Mexico and the United States have joined forces to create economic opportunities for people in Central America as part of a broader strategy designed to curb immigration from the region.
The US has pledged more than US$4.8 billion, nearly half of which will come in the form of loans and loan guarantees, according to the State Department.
In addition, the Overseas Private Investment Corporation (OPIC), which offers government-backed favorable financing to US businesses, will invest up to US$2 billion if it finds commercially viable projects.
Both countries are planning to focus their resources on addressing numerous issues plaguing the region, such as immigration, drug trafficking, and organized crime.
The State Department is reportedly asking for an additional US$180 million for the violence-prone Central American countries in its request to Congress for the 2019 fiscal year.
Mexico, on its part, will pour US$25 billion into a string of developmental programs in its southern states where people from Central America will be allowed to work.
Gang violence and migration have long been a curse for many Central American countries.

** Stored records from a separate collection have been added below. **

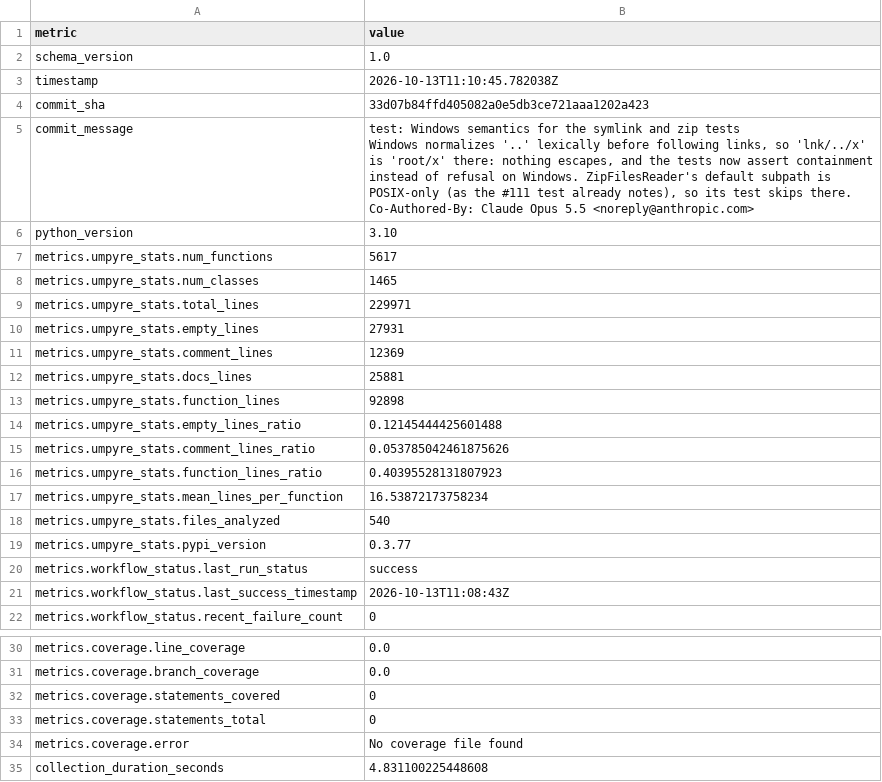
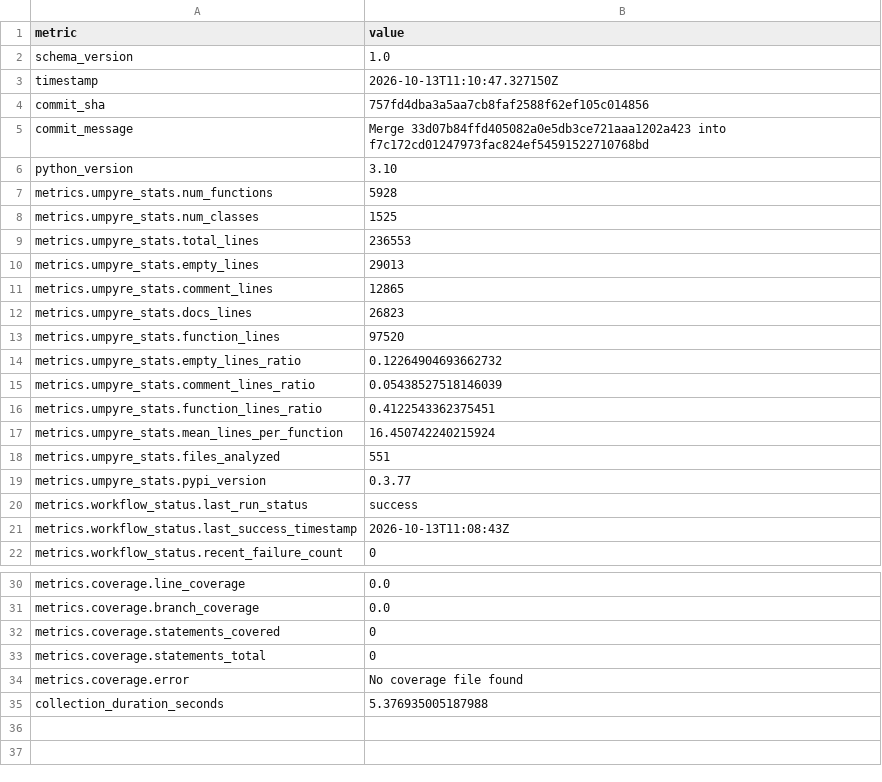
Before and after one commit to i2mint/dol, a CSV file: metrics.csv, drawn as a sheet; only a part is shown, gaps mark what is left out.

Commit message:
Update metrics for 757fd4d

```diff
--- a/metrics.csv
+++ b/metrics.csv
@@ -2,25 +2,18 @@ metric,value
 schema_version,1.0
-timestamp,2026-10-13T11:10:45.782038Z
-commit_sha,33d07b84ffd405082a0e5db3ce721aaa1202a423
-commit_message,"test: Windows semantics for the symlink and zip tests
-
-Windows normalizes '..' lexically before following links, so 'lnk/../x'
-is 'root/x' there: nothing escapes, and the tests now assert containment
-instead of refusal on Windows. ZipFilesReader's default subpath is
-POSIX-only (as the #111 test already notes), so its test skips there.
-
-Co-Authored-By: Claude Opus 5.5 <noreply@anthropic.com>"
+timestamp,2026-10-13T11:10:47.327150Z
+commit_sha,757fd4dba3a5aa7cb8faf2588f62ef105c014856
+commit_message,Merge 33d07b84ffd405082a0e5db3ce721aaa1202a423 into f7c172cd01247973fac824ef54591522710768bd
 python_version,3.10
-metrics.umpyre_stats.num_functions,5617
-metrics.umpyre_stats.num_classes,1465
-metrics.umpyre_stats.total_lines,229971
-metrics.umpyre_stats.empty_lines,27931
-metrics.umpyre_stats.comment_lines,12369
-metrics.umpyre_stats.docs_lines,25881
-metrics.umpyre_stats.function_lines,92898
-metrics.umpyre_stats.empty_lines_ratio,0.12145444425601488
-metrics.umpyre_stats.comment_lines_ratio,0.053785042461875626
-metrics.umpyre_stats.function_lines_ratio,0.40395528131807923
-metrics.umpyre_stats.mean_lines_per_function,16.53872173758234
-metrics.umpyre_stats.files_analyzed,540
+metrics.umpyre_stats.num_functions,5928
+metrics.umpyre_stats.num_classes,1525
+metrics.umpyre_stats.total_lines,236553
+metrics.umpyre_stats.empty_lines,29013
+metrics.umpyre_stats.comment_lines,12865
+metrics.umpyre_stats.docs_lines,26823
+metrics.umpyre_stats.function_lines,97520
+metrics.umpyre_stats.empty_lines_ratio,0.12264904693662732
+metrics.umpyre_stats.comment_lines_ratio,0.05438527518146039
+metrics.umpyre_stats.function_lines_ratio,0.4122543362375451
+metrics.umpyre_stats.mean_lines_per_function,16.450742240215924
+metrics.umpyre_stats.files_analyzed,551
 metrics.umpyre_stats.pypi_version,0.3.77
@@ -45,2 +38,2 @@ metrics.coverage.statements_total,0
 metrics.coverage.error,No coverage file found
-collection_duration_seconds,4.831100225448608
+collection_duration_seconds,5.376935005187988
```
Also changed, not shown: 2 other files.
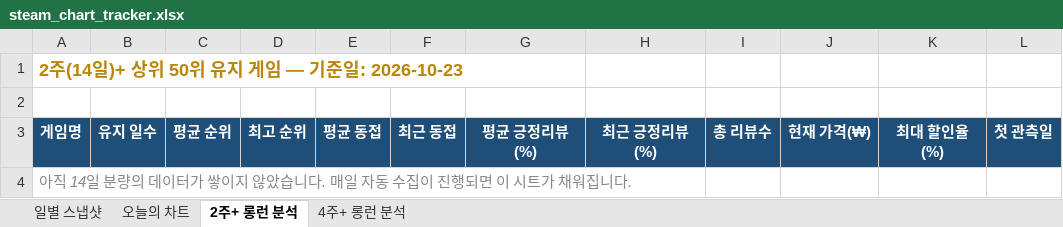
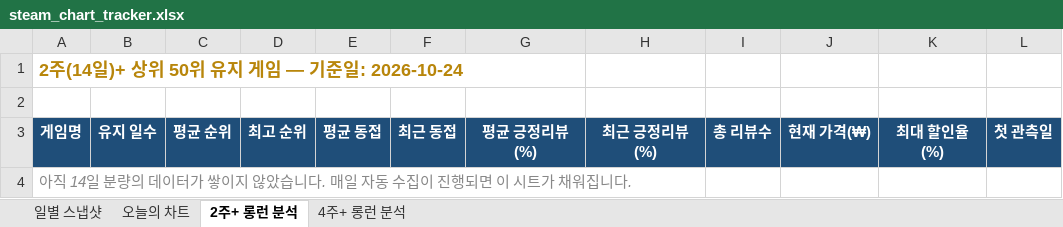
Before and after one commit to yunahro0513/steam-tracker, an Excel workbook: steam_chart_tracker.xlsx, sheet 2주+ 롱런 분석, drawn as a sheet; only a part is shown; values as stored, in another font and other column widths than the file's, no borders; the diff names each change by its address in the sheet, - before the commit and + after, or states it on an @@ line.

```diff
--- a/steam_chart_tracker.xlsx (sheet 2주+ 롱런 분석)
+++ b/steam_chart_tracker.xlsx (sheet 2주+ 롱런 분석)
-A1: 2주(14일)+ 상위 50위 유지 게임 — 기준일: 2026-10-23
+A1: 2주(14일)+ 상위 50위 유지 게임 — 기준일: 2026-10-24
```
Also changed, not shown: sheet 일별 스냅샷, sheet 4주+ 롱런 분석, sheet 오늘의 차트, 1 other file.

The United States has for decades spent billions of dollars to curb crime in the region.
These days, homicide rates have been reduced in many of these countries, yet a larger number of residents are leaving for the US. Lack of economic security could be the reason, say analysts.
The previous Obama administration granted US$750 million to Honduras and El Salvador in return for a commitment by those countries that they would invest a greater sum of money to curb violence and joblessness.